Doctors Without Borders said it was pulling out of the city of Misrata because some detainees were brought for care only to make them fit for further interrogation…

‘There’s torture, extrajudicial executions, rape of both men and women,’ Navi Pillay, the UN High Commissioner for Human Rights, told The Associated Press.

‘Something has to be done immediately to assist the authorities for the state to take control of these detention centers.’

This is a terrible blemish on the Libyan interim government, although some would argue that the blemish actually appeared with the manner in which Colonel Qaddafi was abused and killed.  As bad as he was, and despite all the blood on his hands, it was imperative for the Libyan rebels to resist the temptation to stoop to his level of gross barbarity.

No doubt there is deep anger and thirst for revenge in the region, including in Syria, after an exceptionally bloody week there.  However, in the long run, it would be counterproductive for the very groups who have sought freedom and justice to resort to the same tactics of torture, abuse, and extrajudicial detentions and sentencing, especially in a post-regime change context.  Ultimately, they will lose their moral legitimacy, as they will have blurred the lines between themselves and the tyrannical regimes they have been pitted against.  Amnesty International and Doctors without Borders did the right thing.  Everyone must be held under scrutiny, not just the regimes.  No one is above the principles and laws of human rights.

NOTE:  Everything I write in this blog constitutes my personal opinions and views.





The Qaddafi Template in Syria

13 01 2012

In his latest public speech, Syria’s President Bashar al-Assad sounded a lot more like the late Colonel Qaddafi, who threatened to crush his opponents mercilessly.  Where Qaddafi threatened to go door-to-door, house-to-house, and alley-to-alley – and made good on his threats – Assad is now saying he will crush his opponents with an “iron hand.”  Assad started off in the early stages of the Syrian uprising sounding very delusional and detached from the reality on the ground, to the point of making ridiculous claims in his interview with Barbara Walters a few weeks ago.  He attempted to dissociate his presidency from the authority and responsibility of giving orders to, and controlling, the state security forces.  But, he fooled no one.

However, Assad’s latest 110-minute speech in Damascus manifests a shift in his rhetoric towards an even more threatening stance, which by the way contradicts what he said in the Walters interview, and now puts him in a similar light as Qaddafi.  Whereas Qaddafi referred to the opposition as “rats, cockroaches, and Al Qaeda terrorists on drugs,” Assad labeled his opposition as “terrorists, murderers, criminals.”

The critical question for the international community is whether or not the “R2P” (Responsibility to Protect civilians) UN mandate applies to the Syrian case.  With 5,000+ casualties (mostly civilians), the protesters in Syria have been pleading with the international community to apply the R2P mandate and protect them from Assad’s ruthless crackdown.

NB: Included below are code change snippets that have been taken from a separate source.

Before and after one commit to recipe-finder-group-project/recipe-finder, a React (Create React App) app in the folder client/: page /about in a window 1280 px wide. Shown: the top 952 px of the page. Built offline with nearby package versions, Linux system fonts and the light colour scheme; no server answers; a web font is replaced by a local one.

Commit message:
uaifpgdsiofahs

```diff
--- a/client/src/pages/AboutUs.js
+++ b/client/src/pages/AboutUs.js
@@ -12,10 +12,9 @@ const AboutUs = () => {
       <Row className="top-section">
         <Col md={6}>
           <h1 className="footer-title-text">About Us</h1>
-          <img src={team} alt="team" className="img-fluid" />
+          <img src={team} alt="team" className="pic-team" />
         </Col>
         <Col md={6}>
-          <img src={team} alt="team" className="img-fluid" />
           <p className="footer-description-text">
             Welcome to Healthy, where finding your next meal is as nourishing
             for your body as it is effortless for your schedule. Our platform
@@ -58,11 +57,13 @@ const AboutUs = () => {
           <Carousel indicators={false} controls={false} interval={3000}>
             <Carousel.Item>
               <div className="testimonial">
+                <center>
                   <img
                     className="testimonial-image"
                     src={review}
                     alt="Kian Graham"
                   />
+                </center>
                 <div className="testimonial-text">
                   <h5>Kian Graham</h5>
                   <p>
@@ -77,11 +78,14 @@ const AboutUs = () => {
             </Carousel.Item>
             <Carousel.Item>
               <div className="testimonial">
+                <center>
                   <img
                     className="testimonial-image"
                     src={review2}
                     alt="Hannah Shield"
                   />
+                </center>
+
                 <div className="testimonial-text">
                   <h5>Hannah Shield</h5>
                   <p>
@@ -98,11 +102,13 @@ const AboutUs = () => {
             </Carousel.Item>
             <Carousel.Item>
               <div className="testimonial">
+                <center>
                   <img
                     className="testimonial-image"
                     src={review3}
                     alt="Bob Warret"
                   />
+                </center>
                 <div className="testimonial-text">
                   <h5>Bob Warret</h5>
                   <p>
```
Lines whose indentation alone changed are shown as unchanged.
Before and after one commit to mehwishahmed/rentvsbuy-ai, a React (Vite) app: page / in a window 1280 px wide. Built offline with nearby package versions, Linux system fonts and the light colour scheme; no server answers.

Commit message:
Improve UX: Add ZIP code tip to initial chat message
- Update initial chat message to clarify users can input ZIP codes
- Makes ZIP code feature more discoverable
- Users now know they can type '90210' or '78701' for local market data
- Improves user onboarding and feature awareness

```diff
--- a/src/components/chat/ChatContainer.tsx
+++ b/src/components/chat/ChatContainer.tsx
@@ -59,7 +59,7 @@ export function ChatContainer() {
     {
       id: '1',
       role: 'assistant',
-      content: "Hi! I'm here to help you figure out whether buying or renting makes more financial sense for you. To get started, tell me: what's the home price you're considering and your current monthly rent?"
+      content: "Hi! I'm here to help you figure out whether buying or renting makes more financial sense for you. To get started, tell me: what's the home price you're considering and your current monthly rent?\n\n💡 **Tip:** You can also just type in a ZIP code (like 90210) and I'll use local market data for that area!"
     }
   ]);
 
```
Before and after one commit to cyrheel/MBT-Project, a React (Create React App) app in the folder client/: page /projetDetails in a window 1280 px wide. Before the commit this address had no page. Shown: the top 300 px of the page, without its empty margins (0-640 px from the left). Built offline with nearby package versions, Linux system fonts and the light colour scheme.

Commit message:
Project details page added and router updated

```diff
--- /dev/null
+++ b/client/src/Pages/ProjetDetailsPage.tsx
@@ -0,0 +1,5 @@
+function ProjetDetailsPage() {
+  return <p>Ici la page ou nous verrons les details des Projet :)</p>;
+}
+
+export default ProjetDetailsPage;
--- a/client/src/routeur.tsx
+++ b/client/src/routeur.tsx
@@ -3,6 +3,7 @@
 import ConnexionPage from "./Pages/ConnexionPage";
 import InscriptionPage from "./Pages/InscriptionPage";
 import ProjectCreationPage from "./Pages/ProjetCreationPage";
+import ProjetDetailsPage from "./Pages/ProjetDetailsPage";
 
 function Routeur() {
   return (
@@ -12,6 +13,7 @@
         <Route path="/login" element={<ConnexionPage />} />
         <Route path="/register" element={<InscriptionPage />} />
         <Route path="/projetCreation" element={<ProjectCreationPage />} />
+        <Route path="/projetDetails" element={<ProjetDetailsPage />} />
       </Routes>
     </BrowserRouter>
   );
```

But, Syria is not Libya, and even in Libya, with its much smaller size and less formidable military compared to Syria, it took NATO and the rebels several long months to achieve their missions, and for the regime to fall.  Syria is a different nut to crack.  You can compare the military strength between Syria and Libya at Global Firepower:  http://www.globalfirepower.com/.  Plus, one must consider Syria’s powerful allies, Iran and Russia, as a January 10th article in the Globe and Mail describes:

“The Syrian President still has powerful allies like Russia, five of whose naval vessels docked on the weekend at the Syrian port of Tartous, where the Russians maintain a base.”

Nonetheless, Assad clearly is not applying lessons learned from the 2011 Arab uprisings and revolts.  Perhaps denial and delusions of grandeur and invincibility are in the DNA of dictators.

NOTE:  Everything I write in this blog constitutes my personal opinions and views.